## YOUR INSTRUCTIONS
The response must contain every line from the records below that has "path".

Stored records
------------------------------------------------

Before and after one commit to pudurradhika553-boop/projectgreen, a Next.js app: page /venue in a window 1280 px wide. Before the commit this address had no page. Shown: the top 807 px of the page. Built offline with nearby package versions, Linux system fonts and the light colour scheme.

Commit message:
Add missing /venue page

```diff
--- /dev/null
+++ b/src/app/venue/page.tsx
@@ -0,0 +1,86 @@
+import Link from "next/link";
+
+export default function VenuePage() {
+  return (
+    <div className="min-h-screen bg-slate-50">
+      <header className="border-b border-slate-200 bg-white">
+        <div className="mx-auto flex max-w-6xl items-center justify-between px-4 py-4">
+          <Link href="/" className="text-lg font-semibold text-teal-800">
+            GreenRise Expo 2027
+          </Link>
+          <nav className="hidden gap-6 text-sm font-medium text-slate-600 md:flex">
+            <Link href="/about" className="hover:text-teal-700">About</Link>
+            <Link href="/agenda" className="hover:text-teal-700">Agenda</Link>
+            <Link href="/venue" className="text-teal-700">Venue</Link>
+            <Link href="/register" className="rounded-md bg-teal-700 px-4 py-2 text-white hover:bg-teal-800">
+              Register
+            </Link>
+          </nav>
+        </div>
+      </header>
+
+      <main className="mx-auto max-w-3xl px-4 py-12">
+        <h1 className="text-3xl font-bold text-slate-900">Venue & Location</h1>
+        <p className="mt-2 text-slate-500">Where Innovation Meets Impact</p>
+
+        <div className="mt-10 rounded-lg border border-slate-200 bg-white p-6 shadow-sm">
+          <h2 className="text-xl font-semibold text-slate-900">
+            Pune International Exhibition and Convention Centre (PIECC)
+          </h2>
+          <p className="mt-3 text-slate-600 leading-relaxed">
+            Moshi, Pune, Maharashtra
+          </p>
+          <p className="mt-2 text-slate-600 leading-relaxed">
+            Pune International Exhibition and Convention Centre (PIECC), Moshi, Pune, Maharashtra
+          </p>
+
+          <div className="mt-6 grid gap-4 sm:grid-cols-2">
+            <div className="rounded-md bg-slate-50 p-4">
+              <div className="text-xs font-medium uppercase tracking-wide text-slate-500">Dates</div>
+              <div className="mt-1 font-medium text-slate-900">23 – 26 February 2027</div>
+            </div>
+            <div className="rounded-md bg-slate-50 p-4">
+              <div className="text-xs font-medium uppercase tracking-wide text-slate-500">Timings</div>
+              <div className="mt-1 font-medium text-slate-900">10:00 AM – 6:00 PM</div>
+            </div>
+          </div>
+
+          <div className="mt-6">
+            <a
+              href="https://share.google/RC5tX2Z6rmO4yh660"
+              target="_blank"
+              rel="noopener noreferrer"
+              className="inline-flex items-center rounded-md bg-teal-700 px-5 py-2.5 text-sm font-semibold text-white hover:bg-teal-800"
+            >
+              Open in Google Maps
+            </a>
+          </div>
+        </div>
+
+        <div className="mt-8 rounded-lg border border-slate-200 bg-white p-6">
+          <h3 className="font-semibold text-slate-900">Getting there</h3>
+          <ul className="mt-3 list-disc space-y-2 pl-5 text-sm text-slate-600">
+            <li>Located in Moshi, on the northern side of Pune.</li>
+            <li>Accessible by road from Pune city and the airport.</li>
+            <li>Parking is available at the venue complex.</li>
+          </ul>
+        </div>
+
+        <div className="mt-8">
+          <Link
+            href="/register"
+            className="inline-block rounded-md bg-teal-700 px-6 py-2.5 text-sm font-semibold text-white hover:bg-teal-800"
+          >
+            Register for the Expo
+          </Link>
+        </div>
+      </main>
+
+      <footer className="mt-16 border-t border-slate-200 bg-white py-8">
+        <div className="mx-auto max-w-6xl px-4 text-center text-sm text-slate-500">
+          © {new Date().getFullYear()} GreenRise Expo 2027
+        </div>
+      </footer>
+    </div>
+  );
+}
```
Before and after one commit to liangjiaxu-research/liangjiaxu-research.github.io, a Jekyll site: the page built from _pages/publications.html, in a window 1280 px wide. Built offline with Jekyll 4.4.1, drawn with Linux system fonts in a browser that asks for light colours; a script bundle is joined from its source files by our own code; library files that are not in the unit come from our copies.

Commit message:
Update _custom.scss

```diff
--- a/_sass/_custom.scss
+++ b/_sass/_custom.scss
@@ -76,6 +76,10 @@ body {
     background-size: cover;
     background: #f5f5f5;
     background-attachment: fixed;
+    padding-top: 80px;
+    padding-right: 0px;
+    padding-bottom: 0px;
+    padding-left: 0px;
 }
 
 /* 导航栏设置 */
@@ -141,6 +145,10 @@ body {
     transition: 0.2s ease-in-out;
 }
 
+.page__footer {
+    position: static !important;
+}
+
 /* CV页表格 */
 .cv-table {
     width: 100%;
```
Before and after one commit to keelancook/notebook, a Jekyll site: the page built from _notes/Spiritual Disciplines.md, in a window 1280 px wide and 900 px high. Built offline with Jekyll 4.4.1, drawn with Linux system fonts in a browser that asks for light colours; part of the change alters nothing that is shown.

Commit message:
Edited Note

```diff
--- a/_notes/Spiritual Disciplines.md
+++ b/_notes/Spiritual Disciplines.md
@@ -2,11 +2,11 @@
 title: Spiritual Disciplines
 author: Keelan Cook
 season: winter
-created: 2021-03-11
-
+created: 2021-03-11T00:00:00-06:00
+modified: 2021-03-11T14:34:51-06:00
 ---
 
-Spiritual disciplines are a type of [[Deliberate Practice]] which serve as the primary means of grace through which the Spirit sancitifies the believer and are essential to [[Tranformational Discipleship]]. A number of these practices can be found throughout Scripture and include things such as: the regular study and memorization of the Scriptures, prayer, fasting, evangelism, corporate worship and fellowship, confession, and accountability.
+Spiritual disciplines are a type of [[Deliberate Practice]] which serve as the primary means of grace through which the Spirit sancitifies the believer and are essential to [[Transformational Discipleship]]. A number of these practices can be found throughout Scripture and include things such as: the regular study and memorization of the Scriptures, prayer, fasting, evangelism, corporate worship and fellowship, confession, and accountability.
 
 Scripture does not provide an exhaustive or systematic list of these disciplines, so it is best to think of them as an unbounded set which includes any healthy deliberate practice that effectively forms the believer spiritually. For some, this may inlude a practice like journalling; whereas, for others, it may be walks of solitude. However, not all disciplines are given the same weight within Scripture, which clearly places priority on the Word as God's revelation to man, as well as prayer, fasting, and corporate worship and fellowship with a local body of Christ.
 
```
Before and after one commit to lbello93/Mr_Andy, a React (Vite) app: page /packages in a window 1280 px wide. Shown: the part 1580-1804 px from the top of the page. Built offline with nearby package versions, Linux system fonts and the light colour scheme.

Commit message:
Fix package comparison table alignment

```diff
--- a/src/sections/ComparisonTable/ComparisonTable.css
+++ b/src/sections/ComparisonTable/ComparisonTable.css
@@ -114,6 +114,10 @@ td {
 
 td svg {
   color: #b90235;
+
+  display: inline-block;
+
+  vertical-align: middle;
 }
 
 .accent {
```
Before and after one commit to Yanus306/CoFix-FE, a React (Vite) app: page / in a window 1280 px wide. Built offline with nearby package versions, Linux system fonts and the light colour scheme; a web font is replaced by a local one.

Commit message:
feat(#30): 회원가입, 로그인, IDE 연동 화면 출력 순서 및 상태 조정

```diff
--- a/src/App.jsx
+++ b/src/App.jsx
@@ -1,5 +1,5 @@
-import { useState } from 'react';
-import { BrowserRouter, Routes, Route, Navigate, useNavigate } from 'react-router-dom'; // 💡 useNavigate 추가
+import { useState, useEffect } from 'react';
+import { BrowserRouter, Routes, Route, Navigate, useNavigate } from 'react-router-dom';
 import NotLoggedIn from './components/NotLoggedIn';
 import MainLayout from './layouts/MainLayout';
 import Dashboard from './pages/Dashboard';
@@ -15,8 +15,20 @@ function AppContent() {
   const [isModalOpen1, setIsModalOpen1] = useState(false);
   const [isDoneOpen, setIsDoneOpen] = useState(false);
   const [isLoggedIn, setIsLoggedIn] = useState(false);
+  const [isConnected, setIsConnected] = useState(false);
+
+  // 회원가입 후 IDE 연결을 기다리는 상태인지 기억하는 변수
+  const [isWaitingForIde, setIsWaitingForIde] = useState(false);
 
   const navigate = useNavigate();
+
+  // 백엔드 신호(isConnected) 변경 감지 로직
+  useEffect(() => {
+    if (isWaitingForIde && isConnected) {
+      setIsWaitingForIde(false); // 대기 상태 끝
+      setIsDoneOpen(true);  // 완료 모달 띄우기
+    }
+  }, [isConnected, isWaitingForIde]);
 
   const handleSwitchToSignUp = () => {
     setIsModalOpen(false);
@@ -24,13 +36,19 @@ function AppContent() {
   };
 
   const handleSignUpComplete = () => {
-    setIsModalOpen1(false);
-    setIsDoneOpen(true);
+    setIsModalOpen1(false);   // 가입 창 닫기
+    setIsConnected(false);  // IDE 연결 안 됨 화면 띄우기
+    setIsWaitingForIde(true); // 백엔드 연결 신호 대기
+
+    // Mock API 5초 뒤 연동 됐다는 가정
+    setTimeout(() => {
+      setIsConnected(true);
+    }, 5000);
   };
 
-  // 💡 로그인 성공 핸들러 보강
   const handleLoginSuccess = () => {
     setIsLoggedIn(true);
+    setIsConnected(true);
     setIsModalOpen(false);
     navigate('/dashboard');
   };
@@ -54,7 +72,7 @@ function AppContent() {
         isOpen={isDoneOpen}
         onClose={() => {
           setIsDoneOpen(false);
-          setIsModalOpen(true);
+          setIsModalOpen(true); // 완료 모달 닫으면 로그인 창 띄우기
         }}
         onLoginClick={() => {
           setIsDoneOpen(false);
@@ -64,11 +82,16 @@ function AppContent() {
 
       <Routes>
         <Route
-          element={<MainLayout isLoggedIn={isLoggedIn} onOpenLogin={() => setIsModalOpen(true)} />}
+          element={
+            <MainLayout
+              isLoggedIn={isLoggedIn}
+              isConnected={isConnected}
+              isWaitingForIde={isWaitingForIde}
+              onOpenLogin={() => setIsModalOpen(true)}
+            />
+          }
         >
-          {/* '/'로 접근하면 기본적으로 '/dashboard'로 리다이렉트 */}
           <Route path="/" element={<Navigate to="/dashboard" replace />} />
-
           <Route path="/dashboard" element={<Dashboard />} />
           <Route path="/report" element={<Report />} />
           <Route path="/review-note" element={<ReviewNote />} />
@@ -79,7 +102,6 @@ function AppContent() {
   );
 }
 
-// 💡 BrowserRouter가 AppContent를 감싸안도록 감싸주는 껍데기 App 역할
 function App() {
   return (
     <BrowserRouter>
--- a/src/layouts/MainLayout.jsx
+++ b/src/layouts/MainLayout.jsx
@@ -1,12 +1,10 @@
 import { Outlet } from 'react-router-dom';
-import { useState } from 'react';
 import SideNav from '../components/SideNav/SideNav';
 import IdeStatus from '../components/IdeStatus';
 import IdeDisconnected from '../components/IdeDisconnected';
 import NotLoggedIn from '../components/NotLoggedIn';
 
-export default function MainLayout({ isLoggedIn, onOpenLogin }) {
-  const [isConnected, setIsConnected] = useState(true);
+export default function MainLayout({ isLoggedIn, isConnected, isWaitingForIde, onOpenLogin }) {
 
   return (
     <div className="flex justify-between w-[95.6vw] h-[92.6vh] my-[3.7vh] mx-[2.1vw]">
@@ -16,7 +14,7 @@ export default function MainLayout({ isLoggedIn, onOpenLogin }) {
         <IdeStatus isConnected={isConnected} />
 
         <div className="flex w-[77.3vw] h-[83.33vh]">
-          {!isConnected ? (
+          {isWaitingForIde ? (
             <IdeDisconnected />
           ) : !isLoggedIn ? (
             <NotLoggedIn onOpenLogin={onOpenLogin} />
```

------------------------------------------------

## REPLY TO THE EXERCISE
           <Route path="/" element={<Navigate to="/dashboard" replace />} />
           <Route path="/dashboard" element={<Dashboard />} />
           <Route path="/report" element={<Report />} />
           <Route path="/review-note" element={<ReviewNote />} />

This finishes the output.